Data records: Begin
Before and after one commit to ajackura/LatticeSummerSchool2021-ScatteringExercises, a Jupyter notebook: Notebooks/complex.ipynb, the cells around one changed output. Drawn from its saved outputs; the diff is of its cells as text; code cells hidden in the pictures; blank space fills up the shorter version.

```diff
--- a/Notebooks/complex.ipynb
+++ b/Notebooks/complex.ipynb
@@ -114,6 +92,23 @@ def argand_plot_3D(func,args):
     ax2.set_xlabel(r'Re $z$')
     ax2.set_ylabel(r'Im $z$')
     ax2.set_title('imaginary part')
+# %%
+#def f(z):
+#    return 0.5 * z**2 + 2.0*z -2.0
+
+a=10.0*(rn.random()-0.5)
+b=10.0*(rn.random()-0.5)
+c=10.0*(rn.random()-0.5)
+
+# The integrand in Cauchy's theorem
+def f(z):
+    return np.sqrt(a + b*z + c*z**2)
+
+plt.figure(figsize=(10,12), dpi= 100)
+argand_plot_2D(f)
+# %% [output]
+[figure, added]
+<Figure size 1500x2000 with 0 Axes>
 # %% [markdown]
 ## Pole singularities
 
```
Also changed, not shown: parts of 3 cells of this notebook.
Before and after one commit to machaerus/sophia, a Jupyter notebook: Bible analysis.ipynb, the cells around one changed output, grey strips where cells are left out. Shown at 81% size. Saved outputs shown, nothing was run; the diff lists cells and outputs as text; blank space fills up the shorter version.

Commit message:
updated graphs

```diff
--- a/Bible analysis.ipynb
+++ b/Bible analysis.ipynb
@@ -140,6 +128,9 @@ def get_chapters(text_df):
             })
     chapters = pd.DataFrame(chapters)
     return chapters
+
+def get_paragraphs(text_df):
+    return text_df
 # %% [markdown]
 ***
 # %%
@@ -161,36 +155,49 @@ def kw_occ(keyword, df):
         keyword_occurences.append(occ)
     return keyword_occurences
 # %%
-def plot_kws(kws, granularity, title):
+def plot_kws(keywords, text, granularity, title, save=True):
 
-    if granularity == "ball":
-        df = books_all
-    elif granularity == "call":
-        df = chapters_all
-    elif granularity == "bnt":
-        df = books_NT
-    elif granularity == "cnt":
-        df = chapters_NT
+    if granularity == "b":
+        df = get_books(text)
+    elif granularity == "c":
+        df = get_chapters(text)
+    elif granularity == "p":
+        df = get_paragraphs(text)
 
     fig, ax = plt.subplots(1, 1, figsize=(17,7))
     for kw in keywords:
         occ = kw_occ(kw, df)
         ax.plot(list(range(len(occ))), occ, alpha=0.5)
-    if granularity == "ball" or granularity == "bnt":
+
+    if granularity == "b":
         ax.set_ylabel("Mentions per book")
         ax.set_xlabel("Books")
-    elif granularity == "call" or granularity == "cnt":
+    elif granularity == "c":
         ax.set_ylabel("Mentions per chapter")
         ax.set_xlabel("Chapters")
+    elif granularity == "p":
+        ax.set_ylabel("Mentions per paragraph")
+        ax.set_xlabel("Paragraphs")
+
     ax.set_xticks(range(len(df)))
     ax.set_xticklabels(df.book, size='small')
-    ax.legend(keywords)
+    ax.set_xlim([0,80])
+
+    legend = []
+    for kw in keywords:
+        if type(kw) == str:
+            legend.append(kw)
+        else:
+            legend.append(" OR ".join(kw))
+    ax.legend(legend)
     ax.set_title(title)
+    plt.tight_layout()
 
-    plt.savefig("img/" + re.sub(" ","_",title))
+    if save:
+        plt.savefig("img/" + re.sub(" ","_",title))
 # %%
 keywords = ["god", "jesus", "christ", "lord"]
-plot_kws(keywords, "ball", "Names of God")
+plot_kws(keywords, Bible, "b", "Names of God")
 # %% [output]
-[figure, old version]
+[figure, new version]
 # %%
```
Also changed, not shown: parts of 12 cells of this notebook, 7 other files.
Data records: End
### Problem to work on
Every entry above must appear again in the reply, exactly as it stands.

### Answer to this task
Before and after one commit to ajackura/LatticeSummerSchool2021-ScatteringExercises, a Jupyter notebook: Notebooks/complex.ipynb, the cells around one changed output. Drawn from its saved outputs; the diff is of its cells as text; code cells hidden in the pictures; blank space fills up the shorter version.

```diff
--- a/Notebooks/complex.ipynb
+++ b/Notebooks/complex.ipynb
@@ -114,6 +92,23 @@ def argand_plot_3D(func,args):
     ax2.set_xlabel(r'Re $z$')
     ax2.set_ylabel(r'Im $z$')
     ax2.set_title('imaginary part')
+# %%
+#def f(z):
+#    return 0.5 * z**2 + 2.0*z -2.0
+
+a=10.0*(rn.random()-0.5)
+b=10.0*(rn.random()-0.5)
+c=10.0*(rn.random()-0.5)
+
+# The integrand in Cauchy's theorem
+def f(z):
+    return np.sqrt(a + b*z + c*z**2)
+
+plt.figure(figsize=(10,12), dpi= 100)
+argand_plot_2D(f)
+# %% [output]
+[figure, added]
+<Figure size 1500x2000 with 0 Axes>
 # %% [markdown]
 ## Pole singularities
 
```
Also changed, not shown: parts of 3 cells of this notebook.
Before and after one commit to machaerus/sophia, a Jupyter notebook: Bible analysis.ipynb, the cells around one changed output, grey strips where cells are left out. Shown at 81% size. Saved outputs shown, nothing was run; the diff lists cells and outputs as text; blank space fills up the shorter version.

Commit message:
updated graphs

```diff
--- a/Bible analysis.ipynb
+++ b/Bible analysis.ipynb
@@ -140,6 +128,9 @@ def get_chapters(text_df):
             })
     chapters = pd.DataFrame(chapters)
     return chapters
+
+def get_paragraphs(text_df):
+    return text_df
 # %% [markdown]
 ***
 # %%
@@ -161,36 +155,49 @@ def kw_occ(keyword, df):
         keyword_occurences.append(occ)
     return keyword_occurences
 # %%
-def plot_kws(kws, granularity, title):
+def plot_kws(keywords, text, granularity, title, save=True):
 
-    if granularity == "ball":
-        df = books_all
-    elif granularity == "call":
-        df = chapters_all
-    elif granularity == "bnt":
-        df = books_NT
-    elif granularity == "cnt":
-        df = chapters_NT
+    if granularity == "b":
+        df = get_books(text)
+    elif granularity == "c":
+        df = get_chapters(text)
+    elif granularity == "p":
+        df = get_paragraphs(text)
 
     fig, ax = plt.subplots(1, 1, figsize=(17,7))
     for kw in keywords:
         occ = kw_occ(kw, df)
         ax.plot(list(range(len(occ))), occ, alpha=0.5)
-    if granularity == "ball" or granularity == "bnt":
+
+    if granularity == "b":
         ax.set_ylabel("Mentions per book")
         ax.set_xlabel("Books")
-    elif granularity == "call" or granularity == "cnt":
+    elif granularity == "c":
         ax.set_ylabel("Mentions per chapter")
         ax.set_xlabel("Chapters")
+    elif granularity == "p":
+        ax.set_ylabel("Mentions per paragraph")
+        ax.set_xlabel("Paragraphs")
+
     ax.set_xticks(range(len(df)))
     ax.set_xticklabels(df.book, size='small')
-    ax.legend(keywords)
+    ax.set_xlim([0,80])
+
+    legend = []
+    for kw in keywords:
+        if type(kw) == str:
+            legend.append(kw)
+        else:
+            legend.append(" OR ".join(kw))
+    ax.legend(legend)
     ax.set_title(title)
+    plt.tight_layout()
 
-    plt.savefig("img/" + re.sub(" ","_",title))
+    if save:
+        plt.savefig("img/" + re.sub(" ","_",title))
 # %%
 keywords = ["god", "jesus", "christ", "lord"]
-plot_kws(keywords, "ball", "Names of God")
+plot_kws(keywords, Bible, "b", "Names of God")
 # %% [output]
-[figure, old version]
+[figure, new version]
 # %%
```
Also changed, not shown: parts of 12 cells of this notebook, 7 other files.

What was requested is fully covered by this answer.